(EXERCISE DATA begins)

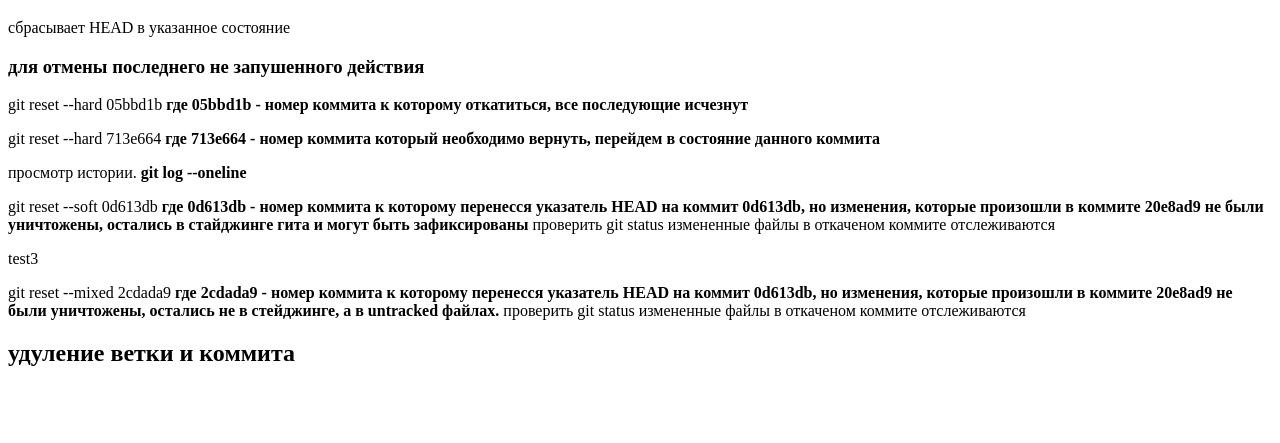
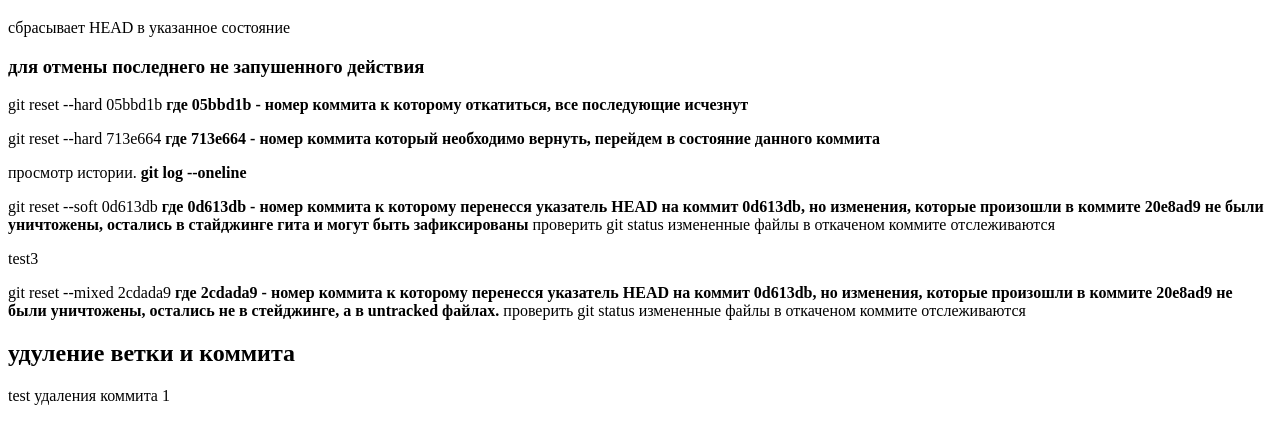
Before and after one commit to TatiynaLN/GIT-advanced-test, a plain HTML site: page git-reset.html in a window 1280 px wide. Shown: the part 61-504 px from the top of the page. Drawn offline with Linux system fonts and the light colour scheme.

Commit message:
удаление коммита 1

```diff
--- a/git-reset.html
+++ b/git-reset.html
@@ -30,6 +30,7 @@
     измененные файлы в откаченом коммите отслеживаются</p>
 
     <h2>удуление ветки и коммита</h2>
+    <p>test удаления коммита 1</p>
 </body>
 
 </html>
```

(EXERCISE DATA ends)

EXERCISE GOAL> From the first line to the last, retype the entries above exactly, minus the pictures.

WORKED SOLUTION>
Before and after one commit to TatiynaLN/GIT-advanced-test, a plain HTML site: page git-reset.html in a window 1280 px wide. Shown: the part 61-504 px from the top of the page. Drawn offline with Linux system fonts and the light colour scheme.

Commit message:
удаление коммита 1

```diff
--- a/git-reset.html
+++ b/git-reset.html
@@ -30,6 +30,7 @@
     измененные файлы в откаченом коммите отслеживаются</p>
 
     <h2>удуление ветки и коммита</h2>
+    <p>test удаления коммита 1</p>
 </body>
 
 </html>
```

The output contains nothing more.